Residual stresses and deformations continue to remain one of the primary challenges towards expanding the scope of selective laser melting as an industrial scale manufacturing process. While process monitoring and feedback-based process control of the process has shown significant potential, there is still dearth of techniques to tackle the issue. Numerical modelling of selective laser melting process has thus been an active area of research in the last few years. However, large computational resource requirements have slowed the usage of these models for optimizing the process. In this paper, a calibrated, fast, multiscale thermal model coupled with a 3D finite element mechanical model is used to simulate residual stress formation and deformations during selective laser melting. The resulting reduction in thermal model computation time allows evolutionary algorithm-based optimization of the process. A multilevel optimization strategy is adopted using a customized genetic algorithm developed for optimizing cellular scanning strategy for selective laser melting, with an objective of reducing residual stresses and deformations. The resulting thermo-mechanically optimized cellular scanning strategies are compared with standard scanning strategies and have been used to manufacture standard samples.
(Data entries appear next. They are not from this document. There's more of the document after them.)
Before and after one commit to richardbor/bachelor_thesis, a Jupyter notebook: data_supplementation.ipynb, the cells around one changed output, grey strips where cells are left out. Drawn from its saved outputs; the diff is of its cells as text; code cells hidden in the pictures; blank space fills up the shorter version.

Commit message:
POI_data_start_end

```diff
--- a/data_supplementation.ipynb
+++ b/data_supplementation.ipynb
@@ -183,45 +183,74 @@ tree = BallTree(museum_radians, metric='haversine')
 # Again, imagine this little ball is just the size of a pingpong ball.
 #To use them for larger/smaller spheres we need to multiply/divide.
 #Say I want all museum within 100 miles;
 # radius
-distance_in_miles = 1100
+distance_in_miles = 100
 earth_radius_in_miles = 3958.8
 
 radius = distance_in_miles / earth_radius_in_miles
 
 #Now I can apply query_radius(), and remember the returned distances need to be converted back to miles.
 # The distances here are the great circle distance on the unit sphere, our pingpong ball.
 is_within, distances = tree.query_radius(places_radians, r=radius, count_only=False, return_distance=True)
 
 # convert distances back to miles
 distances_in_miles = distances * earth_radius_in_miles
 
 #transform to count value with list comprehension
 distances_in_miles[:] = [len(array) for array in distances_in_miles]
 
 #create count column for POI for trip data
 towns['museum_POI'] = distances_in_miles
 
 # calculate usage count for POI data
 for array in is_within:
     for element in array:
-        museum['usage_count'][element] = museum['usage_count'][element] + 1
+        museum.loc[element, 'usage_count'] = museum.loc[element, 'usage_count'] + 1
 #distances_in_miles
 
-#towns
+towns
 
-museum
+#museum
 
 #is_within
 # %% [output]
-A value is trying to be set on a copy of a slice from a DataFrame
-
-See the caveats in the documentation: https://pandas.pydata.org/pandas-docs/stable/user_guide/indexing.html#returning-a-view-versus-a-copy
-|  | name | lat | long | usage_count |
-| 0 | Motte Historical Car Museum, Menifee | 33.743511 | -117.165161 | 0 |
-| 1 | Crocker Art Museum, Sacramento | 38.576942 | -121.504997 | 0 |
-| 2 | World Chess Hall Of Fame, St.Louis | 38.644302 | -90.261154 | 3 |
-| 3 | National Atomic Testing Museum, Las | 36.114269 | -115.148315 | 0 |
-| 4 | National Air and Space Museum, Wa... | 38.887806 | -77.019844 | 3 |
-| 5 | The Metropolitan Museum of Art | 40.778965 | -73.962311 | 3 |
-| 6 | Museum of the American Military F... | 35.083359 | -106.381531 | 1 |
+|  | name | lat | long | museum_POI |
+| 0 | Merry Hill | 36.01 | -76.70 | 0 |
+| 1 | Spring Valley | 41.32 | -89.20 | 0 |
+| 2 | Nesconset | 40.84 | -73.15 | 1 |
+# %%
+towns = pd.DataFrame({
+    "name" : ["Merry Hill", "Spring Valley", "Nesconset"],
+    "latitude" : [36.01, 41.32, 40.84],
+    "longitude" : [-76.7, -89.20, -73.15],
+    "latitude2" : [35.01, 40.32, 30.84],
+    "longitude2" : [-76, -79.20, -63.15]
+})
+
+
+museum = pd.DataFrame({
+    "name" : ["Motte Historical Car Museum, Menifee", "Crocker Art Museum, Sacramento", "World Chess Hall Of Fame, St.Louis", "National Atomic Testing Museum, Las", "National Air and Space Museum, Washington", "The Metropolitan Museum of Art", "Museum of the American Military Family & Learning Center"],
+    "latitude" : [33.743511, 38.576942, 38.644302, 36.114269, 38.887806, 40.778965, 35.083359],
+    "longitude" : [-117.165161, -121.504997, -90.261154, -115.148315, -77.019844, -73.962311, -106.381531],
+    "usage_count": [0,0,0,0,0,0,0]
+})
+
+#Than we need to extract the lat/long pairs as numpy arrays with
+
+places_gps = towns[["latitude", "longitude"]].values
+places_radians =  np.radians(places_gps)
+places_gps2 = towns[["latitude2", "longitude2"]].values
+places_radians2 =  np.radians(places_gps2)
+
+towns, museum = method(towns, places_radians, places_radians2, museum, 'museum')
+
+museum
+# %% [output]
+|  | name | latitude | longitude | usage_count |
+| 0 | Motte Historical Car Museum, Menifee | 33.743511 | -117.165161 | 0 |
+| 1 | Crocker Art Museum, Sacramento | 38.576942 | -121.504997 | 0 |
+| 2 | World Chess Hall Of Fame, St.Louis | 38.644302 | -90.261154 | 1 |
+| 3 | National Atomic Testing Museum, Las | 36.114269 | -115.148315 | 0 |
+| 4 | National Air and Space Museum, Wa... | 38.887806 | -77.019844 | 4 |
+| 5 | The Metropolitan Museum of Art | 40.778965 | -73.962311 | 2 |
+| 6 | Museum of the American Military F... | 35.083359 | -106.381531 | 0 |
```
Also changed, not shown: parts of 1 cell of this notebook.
Over the last decade, several studies have attempted to develop thermal models for analyzing the selective laser melting process with a vision to predict thermal stresses, microstructures and resulting mechanical properties of manufactured products. While a holistic model addressing all involved phenomena is yet to emerge, the existing partial models have already become computationally heavy. This is observed to go hand-in-hand with a trend across literature for the usage of finite element (FE) formulations for developing implicit 3D models. However, the 3D implicit FE models, though able to accurately simulate the process, are constrained by either the size or scale of the model domain. A second challenging aspect involves the inclusion of non-linear material behavior into the 3D implicit FE models. An alternating direction implicit (ADI) method based on a finite volume (FV) formulation is proposed for modeling single-layer and few-layers selective laser melting processes. The ADI technique is implemented and applied for two cases involving constant material properties and non-linear material behavior. The ADI FV method consume less time while having comparable accuracy with respect to 3D implicit FE models. Drawing on the comparative results, appropriate models are recommended for different scenarios and modeling domains.